Just spotted in the Washington Post, Document On Prison Tactics Disavowed :
In a highly unusual repudiation of its department's own work, a senior Justice official and two other high-ranking lawyers said that all legal advice rendered by the department's Office of Legal Counsel on the subject of interrogations will be reviewed.
Guess that means those old legal opinions are inoperative now. It's about time. (Don't suppose Judge Bybee will be asked to resign do you? Nah.)
It's unclear from the Post article whether the royalist theory of Presidential power, endorsed by Bush himself, is also being disavowed, but I'd say it going to remain part of Administration doctrine or they wouldn't have released a memo Bush signed approving of it.
Gonzales … refused to comment on techniques used by the CIA, beyond saying that they “are lawful and do not constitute torture.” He also would not discuss the president's involvement in the deliberations.
A separate Post article notes that,
In December 2002, as Pentagon officials were trying to get detainees to offer more useful information about al Qaeda, Rumsfeld approved a variety of techniques, such as stripping prisoners to humiliate them, using dogs to scare them and employing stress positions to wear them down, the documents show. The tactics also included using light and sound assaults, shaving facial and head hair and taking away religious items.
Pentagon officials say most of the techniques were never used, and a Pentagon working group recommended that Rumsfeld roll back these methods. In a memo to the defense secretary in March 2003, the group wrote: “When assessing exceptional interrogation techniques, consideration should be given to the possible adverse affects on U.S. Armed Forces culture and self-image, which at times in the past may have suffered due to perceived law of war violations.”

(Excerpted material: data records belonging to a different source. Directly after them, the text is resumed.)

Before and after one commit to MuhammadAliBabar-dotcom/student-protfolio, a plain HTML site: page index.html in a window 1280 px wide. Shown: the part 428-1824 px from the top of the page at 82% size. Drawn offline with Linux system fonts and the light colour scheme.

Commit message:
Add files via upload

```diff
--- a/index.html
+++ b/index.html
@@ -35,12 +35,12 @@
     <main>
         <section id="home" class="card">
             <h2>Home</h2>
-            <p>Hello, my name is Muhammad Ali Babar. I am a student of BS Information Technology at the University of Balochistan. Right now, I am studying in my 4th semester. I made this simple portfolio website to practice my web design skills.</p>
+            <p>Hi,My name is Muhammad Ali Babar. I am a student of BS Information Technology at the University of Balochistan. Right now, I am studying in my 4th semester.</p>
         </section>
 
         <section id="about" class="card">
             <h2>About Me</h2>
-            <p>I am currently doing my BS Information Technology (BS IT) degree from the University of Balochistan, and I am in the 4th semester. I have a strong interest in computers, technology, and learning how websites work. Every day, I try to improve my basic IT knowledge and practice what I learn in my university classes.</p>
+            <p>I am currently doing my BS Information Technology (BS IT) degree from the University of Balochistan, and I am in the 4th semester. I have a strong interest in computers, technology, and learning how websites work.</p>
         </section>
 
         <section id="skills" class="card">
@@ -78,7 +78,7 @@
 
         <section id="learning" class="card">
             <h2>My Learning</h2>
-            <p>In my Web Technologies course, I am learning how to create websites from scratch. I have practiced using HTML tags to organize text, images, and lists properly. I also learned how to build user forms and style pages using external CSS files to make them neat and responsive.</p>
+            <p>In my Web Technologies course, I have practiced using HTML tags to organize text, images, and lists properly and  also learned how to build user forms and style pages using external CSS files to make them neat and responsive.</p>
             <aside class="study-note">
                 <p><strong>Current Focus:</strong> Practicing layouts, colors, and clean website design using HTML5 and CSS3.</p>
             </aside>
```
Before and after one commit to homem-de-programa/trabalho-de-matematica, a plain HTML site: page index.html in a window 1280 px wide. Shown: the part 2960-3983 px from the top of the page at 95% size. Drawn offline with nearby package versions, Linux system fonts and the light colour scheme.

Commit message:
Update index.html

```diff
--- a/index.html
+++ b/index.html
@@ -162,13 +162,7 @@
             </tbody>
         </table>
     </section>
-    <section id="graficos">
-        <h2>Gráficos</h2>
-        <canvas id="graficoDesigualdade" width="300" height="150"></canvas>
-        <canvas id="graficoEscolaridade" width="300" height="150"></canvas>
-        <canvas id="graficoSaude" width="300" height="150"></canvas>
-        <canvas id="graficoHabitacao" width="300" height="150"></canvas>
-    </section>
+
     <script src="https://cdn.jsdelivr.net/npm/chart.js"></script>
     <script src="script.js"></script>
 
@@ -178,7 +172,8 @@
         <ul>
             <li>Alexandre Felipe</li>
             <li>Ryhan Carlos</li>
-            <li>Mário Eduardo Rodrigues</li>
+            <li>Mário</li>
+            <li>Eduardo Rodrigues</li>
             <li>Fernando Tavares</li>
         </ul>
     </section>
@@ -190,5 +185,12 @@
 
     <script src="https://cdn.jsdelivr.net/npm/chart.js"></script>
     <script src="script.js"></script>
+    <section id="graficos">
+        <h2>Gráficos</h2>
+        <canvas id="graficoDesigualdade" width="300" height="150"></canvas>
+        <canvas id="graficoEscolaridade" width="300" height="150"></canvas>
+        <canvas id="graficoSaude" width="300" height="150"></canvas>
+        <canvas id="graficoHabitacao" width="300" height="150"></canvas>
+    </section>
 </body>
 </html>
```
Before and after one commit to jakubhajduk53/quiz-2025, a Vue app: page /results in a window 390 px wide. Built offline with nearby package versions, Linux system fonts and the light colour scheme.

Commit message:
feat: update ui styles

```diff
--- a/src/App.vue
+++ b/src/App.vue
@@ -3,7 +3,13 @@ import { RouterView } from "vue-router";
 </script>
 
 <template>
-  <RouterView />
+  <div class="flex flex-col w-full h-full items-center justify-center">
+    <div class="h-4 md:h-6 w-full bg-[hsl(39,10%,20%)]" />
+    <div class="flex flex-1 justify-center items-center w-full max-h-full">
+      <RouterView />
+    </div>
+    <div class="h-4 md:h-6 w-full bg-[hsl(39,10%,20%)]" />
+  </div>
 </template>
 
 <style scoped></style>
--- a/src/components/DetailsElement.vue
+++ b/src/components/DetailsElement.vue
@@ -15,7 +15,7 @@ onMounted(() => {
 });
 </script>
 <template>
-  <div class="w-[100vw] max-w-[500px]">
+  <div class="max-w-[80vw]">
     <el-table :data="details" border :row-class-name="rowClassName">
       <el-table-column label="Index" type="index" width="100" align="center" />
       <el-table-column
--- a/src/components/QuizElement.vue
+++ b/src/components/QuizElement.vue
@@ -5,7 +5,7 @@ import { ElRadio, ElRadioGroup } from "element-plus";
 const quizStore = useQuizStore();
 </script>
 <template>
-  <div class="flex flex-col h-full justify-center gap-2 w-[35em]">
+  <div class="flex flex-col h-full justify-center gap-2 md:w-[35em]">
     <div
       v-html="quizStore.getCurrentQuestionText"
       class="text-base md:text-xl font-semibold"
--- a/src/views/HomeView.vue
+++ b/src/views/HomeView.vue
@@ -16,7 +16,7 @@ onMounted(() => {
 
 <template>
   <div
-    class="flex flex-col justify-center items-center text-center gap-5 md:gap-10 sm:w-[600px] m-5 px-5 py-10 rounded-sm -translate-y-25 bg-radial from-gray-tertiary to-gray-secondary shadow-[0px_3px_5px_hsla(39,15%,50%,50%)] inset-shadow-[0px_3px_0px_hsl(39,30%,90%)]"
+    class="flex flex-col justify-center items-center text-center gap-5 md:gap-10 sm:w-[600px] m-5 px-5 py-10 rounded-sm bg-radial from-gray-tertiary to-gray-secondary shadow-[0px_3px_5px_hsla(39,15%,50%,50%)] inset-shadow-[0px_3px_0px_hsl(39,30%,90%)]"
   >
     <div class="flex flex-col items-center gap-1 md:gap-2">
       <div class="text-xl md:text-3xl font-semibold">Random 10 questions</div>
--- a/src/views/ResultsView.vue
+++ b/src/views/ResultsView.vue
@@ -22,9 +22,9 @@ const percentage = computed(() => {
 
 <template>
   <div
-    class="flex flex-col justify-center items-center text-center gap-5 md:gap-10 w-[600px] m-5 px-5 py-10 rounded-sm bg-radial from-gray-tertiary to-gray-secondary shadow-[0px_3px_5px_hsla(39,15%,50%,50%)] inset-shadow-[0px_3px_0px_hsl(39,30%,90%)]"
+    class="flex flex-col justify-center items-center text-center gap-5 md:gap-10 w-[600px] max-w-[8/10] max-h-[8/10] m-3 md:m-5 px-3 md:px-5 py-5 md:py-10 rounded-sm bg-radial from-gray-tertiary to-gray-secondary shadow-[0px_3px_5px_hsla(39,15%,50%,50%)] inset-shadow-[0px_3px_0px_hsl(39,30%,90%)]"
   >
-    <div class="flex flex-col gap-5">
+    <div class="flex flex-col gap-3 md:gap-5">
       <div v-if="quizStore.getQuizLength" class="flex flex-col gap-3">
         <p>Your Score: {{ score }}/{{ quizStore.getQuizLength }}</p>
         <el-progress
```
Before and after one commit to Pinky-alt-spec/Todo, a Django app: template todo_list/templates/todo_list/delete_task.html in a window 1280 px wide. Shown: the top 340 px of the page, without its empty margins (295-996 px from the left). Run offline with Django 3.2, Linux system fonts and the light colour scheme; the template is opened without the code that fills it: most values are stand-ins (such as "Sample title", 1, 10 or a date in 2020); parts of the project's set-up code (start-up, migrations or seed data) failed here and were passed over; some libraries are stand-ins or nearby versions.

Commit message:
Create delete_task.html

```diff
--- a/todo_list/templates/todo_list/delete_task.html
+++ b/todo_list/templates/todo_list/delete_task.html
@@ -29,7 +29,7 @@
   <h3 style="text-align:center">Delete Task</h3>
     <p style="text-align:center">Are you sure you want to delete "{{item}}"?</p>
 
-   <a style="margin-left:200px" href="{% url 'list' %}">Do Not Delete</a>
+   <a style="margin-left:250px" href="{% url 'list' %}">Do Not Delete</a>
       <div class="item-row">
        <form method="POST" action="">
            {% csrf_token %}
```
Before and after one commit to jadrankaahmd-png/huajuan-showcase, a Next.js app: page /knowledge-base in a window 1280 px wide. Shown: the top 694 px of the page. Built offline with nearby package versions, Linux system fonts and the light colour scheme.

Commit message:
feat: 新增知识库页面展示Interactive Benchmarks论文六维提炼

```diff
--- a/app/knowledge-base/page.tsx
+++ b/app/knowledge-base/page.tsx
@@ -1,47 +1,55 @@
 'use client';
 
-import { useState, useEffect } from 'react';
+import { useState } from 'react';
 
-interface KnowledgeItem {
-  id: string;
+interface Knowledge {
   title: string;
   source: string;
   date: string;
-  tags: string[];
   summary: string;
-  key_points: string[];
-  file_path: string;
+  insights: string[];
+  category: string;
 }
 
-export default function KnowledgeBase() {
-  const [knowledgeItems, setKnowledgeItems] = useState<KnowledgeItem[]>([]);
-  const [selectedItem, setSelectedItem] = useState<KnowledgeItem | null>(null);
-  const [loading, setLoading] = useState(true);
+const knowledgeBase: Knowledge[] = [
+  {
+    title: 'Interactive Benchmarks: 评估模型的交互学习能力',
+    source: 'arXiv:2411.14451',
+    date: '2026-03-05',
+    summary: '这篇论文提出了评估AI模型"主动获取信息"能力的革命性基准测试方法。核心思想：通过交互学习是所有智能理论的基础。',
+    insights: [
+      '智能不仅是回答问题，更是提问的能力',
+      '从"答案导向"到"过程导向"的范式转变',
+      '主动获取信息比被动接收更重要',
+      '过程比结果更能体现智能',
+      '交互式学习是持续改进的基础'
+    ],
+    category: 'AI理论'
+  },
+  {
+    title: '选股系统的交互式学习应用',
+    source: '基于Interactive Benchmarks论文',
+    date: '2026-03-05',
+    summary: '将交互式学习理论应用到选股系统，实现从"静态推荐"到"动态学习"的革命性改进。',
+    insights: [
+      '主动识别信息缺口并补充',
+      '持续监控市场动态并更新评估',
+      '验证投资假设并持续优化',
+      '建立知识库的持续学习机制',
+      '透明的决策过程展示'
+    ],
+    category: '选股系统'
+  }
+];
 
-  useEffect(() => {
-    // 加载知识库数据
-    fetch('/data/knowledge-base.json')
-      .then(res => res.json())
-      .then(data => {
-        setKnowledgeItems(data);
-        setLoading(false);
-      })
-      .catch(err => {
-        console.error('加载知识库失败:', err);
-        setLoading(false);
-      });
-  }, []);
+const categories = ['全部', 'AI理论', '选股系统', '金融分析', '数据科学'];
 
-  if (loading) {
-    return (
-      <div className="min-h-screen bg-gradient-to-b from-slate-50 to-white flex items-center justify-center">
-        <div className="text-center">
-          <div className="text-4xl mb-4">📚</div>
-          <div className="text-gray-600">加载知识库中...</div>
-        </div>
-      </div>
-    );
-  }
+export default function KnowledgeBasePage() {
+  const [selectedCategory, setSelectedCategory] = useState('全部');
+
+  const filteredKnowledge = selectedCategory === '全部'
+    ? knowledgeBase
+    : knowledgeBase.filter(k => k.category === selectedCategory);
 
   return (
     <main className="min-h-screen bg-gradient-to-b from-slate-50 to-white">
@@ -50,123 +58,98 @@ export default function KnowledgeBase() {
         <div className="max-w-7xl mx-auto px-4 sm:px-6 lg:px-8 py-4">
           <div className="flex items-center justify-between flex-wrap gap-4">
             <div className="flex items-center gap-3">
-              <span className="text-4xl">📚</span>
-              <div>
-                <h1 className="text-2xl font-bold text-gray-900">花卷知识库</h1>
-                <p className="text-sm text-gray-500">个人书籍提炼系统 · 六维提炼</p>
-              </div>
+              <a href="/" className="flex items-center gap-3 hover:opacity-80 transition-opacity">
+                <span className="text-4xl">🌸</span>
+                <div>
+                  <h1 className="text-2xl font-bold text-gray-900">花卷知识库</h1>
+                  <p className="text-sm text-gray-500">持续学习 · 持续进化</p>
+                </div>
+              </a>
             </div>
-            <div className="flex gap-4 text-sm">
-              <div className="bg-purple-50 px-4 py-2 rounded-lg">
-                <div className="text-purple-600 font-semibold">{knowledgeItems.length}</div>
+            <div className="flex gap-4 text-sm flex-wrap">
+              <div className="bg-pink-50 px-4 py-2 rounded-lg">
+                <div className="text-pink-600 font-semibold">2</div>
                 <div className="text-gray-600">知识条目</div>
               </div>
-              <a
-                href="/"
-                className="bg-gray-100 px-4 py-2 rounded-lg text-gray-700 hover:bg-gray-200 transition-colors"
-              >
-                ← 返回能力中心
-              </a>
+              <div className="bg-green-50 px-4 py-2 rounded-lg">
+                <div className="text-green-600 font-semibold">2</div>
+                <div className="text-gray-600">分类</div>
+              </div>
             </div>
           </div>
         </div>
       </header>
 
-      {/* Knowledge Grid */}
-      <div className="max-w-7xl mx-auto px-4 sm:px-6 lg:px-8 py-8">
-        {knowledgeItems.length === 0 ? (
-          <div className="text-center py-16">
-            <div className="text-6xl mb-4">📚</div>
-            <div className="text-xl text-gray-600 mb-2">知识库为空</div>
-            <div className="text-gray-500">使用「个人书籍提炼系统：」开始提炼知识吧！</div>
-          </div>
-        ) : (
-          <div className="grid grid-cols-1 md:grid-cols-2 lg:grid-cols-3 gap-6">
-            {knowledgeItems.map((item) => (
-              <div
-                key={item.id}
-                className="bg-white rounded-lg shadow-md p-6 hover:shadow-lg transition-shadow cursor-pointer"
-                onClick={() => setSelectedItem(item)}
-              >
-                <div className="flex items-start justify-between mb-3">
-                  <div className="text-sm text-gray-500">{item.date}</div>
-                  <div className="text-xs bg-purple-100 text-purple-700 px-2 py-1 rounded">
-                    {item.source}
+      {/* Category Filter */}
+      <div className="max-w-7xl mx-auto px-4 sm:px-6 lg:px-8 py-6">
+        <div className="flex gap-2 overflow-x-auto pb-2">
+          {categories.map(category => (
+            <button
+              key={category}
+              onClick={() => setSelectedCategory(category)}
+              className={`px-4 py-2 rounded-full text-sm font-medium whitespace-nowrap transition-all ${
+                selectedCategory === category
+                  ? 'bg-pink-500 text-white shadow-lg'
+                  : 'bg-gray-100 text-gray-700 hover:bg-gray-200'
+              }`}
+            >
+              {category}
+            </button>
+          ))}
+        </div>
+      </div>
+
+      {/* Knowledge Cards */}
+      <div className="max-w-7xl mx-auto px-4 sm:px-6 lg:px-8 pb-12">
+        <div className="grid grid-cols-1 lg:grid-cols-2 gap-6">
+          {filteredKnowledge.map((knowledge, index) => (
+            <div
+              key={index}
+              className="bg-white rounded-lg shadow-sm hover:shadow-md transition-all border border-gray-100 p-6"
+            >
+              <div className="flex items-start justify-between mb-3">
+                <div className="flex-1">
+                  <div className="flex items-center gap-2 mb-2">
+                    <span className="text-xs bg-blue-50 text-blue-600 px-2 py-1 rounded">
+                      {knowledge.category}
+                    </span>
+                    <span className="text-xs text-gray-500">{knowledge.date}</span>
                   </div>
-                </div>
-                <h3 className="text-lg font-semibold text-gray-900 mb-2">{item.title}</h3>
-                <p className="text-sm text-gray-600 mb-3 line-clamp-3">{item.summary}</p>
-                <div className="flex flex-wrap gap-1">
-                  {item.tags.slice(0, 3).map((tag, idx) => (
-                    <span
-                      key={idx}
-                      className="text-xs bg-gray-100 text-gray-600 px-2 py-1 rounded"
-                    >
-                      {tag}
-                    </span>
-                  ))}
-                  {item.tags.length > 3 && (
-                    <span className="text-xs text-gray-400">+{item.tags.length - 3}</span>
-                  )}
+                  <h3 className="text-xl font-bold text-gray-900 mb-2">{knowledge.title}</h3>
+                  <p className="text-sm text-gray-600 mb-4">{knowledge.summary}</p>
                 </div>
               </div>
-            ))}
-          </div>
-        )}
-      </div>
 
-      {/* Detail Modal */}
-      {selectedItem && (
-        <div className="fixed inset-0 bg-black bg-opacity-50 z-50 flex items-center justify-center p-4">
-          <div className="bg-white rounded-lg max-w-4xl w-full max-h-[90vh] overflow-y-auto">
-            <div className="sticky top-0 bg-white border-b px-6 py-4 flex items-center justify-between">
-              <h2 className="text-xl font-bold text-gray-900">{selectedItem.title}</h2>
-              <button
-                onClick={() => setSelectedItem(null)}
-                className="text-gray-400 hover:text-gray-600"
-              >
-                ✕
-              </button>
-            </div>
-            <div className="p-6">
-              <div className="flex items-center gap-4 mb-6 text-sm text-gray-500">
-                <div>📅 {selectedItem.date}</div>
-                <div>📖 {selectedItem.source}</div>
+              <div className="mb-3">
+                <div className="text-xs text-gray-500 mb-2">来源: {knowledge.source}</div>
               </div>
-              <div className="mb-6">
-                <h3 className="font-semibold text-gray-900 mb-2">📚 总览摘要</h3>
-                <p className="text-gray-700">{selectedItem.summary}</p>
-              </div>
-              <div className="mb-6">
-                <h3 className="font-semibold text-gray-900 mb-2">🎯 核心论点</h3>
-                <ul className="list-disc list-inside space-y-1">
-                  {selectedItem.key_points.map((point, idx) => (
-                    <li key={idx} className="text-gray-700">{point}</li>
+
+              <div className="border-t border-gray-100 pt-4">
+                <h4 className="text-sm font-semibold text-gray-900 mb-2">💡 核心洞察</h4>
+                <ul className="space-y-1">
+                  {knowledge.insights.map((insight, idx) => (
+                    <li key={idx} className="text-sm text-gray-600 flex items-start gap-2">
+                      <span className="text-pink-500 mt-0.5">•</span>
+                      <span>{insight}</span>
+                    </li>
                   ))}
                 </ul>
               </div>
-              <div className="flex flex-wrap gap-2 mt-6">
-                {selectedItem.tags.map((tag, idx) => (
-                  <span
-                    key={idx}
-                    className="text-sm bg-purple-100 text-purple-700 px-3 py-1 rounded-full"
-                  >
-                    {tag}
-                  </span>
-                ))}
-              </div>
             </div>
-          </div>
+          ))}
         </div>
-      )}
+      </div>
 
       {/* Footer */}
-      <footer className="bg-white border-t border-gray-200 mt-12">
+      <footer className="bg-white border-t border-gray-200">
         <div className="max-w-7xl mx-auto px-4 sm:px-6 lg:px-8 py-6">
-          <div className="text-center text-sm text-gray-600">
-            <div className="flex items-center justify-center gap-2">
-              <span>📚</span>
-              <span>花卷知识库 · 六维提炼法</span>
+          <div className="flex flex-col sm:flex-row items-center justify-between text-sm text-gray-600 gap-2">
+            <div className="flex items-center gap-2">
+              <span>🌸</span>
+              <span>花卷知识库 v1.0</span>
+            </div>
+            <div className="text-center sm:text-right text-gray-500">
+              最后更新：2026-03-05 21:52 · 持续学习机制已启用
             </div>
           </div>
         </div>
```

A third Post article, which sounds awfully like White House talking points, suggests that liability concerns about the Torture Act, and especially the fear that anything less than a Presidential permission slip might open the door to prosecutions, drove Ashcroft to urge Bush to allow more violence than State or military lawyers wanted. Why Ashcroft didn't trust the troops to obey the law, and wasn't willing to see the bad apples tried, is not made clear in this recitation of talking points.
Are we really expected to believe the Iraq atrocities, and the Administration climate which circumstantially appears to have enabled it, was caused by….an absence of tort reform?
(Actually, on reflection, that's unfair: the legal action would have been criminal prosecution, not civil. So it was a real fear of US Attorneys?)